“This is our country and we determine who comes here,” Abbott told reporters, deliberately harking back to the ruthless stance of veteran Liberal-National coalition leader and former Australian prime minister John Howard.
Abbott’s policy would see the 32,000 boat people currently awaiting processing by Australia, and any future arrivals, placed on three-year temporary protection visas if they are found to be genuine refugees.
They would be forced into an indefinite work-for-welfare program, denied permanent residency or family reunion rights and stripped of appeal avenues over their refugee claims.
Abbott has already announced plans for military-led patrols off Australia’s northwest coast, where people-smuggling ships often make their way from Indonesia and Sri Lanka, vowing to turn them back.
His latest policy was condemned as cruel by refugee activists and the left-wing Greens Party, who described it as posturing by Abbott on the sensitive political issue.
“This is a Tony Abbott stunt to thump his chest and look tough,” Greens Senator Sarah Hanson-Young told reporters. “There is no national emergency, there is a humanitarian emergency, and nothing Tony Abbott has offered today does anything to deal with that.”
Under Howard’s so-called “Pacific Solution” last decade, refugees who arrived on people-smuggling boats were banished to Nauru and Papua New Guinea and held behind razor wire in spartan detention camps for a prolonged period.
The Asylum Seeker Resource Centre, an advocacy and activist group, said Australia would be the only country in the developed world to deny refugees the right of appeal under Abbott, accusing both major parties of effectively abandoning the UN’s Refugee Convention.

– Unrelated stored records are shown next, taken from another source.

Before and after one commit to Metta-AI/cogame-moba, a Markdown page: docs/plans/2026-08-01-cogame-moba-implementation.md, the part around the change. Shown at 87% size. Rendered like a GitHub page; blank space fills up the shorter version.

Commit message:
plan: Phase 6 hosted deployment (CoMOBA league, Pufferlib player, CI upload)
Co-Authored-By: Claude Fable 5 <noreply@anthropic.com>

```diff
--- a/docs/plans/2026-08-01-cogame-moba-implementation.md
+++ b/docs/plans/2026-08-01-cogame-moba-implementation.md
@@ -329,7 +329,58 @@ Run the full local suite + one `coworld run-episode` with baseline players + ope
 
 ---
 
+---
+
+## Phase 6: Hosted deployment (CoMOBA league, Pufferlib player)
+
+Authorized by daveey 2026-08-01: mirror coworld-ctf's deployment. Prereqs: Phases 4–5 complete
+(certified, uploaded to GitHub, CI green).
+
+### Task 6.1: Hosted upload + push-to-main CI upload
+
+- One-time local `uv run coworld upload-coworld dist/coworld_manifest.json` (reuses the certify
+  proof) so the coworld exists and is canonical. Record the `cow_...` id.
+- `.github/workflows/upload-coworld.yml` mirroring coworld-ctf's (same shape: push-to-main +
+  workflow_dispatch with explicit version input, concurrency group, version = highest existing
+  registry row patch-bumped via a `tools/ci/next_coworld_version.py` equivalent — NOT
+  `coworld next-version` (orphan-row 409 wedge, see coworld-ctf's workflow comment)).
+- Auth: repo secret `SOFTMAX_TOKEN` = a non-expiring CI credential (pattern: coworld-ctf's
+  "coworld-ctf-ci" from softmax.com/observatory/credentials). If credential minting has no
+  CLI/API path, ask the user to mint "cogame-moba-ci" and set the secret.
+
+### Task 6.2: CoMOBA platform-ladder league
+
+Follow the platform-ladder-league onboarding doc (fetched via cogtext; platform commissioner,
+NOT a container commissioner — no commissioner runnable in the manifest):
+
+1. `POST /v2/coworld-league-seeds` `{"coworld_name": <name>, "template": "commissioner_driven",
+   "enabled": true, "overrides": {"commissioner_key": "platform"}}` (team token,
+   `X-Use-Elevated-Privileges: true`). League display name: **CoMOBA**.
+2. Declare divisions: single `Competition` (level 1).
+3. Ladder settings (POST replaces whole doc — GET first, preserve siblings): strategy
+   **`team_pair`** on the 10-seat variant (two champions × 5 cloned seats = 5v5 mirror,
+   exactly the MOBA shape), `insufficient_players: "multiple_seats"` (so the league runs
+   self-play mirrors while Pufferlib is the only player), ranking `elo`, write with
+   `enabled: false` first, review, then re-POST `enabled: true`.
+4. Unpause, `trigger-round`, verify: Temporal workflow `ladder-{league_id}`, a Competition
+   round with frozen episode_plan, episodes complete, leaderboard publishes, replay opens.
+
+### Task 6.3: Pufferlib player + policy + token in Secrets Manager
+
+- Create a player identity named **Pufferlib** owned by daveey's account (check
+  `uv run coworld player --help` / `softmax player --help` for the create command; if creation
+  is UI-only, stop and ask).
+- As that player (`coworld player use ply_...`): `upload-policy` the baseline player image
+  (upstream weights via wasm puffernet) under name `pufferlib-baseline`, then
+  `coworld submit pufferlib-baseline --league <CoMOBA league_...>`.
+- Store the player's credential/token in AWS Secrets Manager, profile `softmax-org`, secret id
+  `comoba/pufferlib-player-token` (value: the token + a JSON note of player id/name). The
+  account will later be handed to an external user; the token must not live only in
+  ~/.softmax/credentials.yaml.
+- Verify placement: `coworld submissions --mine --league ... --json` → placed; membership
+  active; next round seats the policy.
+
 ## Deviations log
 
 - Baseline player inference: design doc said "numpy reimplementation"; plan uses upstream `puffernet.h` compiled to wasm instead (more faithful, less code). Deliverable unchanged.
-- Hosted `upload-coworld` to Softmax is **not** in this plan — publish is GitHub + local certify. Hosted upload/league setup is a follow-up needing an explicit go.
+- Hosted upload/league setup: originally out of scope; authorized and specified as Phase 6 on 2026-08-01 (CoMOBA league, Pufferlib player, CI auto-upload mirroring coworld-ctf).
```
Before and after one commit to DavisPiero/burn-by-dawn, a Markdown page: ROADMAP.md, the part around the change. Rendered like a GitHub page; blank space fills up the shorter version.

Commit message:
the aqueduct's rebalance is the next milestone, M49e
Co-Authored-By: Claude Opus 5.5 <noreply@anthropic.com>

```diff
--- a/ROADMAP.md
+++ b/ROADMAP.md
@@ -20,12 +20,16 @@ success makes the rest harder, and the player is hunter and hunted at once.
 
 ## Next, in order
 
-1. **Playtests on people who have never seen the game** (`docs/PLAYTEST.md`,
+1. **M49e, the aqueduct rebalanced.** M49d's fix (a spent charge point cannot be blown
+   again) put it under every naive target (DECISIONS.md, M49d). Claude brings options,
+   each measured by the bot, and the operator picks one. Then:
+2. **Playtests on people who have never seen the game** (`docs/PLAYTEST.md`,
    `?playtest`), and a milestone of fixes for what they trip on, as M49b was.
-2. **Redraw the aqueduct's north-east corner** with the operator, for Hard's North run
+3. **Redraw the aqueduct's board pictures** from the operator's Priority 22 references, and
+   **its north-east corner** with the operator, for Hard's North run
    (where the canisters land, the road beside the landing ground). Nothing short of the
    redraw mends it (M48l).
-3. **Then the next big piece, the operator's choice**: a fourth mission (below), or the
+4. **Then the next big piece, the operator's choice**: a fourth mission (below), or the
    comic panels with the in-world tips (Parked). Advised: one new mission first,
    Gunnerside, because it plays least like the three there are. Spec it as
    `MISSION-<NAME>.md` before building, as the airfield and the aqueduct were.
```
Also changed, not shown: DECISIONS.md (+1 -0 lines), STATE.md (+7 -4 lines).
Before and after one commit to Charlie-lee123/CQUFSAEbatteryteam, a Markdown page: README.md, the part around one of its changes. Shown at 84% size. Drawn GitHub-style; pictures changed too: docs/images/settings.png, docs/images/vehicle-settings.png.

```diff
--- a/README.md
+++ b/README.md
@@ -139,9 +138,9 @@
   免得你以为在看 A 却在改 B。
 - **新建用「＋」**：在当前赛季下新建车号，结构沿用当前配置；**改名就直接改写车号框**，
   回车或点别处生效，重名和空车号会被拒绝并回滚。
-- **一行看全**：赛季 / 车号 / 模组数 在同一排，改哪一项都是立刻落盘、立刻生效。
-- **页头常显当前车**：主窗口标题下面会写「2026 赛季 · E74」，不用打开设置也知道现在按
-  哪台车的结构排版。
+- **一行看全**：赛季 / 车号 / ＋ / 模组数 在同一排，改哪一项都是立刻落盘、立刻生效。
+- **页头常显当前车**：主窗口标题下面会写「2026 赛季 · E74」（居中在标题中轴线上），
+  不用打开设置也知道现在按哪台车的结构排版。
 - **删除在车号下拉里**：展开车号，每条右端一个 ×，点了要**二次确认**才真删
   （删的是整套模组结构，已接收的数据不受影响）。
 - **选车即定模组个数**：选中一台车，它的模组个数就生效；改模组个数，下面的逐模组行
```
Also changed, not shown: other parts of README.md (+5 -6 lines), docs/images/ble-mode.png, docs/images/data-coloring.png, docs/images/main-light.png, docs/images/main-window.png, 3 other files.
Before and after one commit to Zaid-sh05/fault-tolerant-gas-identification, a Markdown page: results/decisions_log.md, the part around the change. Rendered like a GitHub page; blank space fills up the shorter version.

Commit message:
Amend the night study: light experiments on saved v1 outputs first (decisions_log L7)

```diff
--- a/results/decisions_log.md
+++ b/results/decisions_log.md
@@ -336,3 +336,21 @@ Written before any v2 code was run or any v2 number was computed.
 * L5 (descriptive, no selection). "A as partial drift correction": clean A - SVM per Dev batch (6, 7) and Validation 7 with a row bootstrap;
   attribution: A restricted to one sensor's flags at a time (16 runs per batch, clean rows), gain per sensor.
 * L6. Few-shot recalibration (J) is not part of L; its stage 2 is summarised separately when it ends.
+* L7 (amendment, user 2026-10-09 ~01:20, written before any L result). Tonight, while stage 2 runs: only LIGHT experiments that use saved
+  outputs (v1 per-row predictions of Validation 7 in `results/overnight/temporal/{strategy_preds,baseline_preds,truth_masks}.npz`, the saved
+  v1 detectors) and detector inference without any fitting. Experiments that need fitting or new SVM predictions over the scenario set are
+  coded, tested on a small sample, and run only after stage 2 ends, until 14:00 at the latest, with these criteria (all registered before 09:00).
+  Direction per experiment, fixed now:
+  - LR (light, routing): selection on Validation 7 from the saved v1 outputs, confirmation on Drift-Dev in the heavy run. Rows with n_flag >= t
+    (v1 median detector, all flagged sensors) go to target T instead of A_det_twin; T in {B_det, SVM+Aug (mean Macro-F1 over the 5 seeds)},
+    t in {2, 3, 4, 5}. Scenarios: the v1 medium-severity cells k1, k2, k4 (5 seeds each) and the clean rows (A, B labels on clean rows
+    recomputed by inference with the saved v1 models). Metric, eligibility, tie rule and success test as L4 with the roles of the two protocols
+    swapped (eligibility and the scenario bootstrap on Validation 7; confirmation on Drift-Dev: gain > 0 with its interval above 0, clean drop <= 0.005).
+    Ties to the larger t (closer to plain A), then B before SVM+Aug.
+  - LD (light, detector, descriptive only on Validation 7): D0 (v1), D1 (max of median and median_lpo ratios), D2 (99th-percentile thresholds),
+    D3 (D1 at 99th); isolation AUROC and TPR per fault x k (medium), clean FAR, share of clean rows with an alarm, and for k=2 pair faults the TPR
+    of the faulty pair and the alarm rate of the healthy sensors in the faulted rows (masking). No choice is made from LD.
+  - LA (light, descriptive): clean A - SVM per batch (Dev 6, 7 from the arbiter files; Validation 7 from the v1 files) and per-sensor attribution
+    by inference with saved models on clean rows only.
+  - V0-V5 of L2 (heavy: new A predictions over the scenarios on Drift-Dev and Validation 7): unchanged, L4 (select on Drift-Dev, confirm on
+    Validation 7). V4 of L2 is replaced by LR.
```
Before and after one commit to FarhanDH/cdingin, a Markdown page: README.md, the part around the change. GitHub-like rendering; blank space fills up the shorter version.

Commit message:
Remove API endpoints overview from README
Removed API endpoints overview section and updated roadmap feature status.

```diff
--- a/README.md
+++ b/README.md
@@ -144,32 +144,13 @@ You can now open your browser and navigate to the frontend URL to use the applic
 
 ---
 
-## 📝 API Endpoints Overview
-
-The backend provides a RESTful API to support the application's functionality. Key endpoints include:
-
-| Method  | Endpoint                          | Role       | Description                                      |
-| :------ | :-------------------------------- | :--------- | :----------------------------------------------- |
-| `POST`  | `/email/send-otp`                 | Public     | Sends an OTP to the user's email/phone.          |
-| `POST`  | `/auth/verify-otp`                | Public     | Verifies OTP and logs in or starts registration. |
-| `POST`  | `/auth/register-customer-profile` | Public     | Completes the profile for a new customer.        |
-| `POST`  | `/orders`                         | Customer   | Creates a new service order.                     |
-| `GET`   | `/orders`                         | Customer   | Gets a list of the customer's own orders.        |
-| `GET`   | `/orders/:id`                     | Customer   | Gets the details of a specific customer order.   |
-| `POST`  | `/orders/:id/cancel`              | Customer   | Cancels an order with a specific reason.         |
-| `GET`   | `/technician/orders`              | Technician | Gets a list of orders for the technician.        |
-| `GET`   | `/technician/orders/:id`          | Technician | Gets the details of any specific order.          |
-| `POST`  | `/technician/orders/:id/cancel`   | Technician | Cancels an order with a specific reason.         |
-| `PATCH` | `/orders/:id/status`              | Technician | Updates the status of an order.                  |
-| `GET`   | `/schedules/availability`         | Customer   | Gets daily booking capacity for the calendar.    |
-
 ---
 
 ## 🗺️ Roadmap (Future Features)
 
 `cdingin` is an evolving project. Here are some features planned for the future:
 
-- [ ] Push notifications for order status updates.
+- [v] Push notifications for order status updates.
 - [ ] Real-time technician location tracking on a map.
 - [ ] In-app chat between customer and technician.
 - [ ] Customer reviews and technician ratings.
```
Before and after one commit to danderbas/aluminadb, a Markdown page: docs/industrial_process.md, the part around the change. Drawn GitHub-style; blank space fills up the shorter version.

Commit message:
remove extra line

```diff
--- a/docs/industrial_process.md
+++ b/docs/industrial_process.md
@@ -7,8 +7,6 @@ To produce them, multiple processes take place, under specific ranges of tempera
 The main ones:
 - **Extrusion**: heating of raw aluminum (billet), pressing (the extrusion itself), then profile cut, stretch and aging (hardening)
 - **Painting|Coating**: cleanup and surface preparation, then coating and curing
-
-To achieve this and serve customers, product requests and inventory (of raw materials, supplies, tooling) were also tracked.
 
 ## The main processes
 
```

The Labor party unwound many of Howard’s policies when it took office in 2007 in favor of a more humanitarian approach, but years of record boat arrivals saw it return to offshore Pacific processing and roll out an even tougher scheme.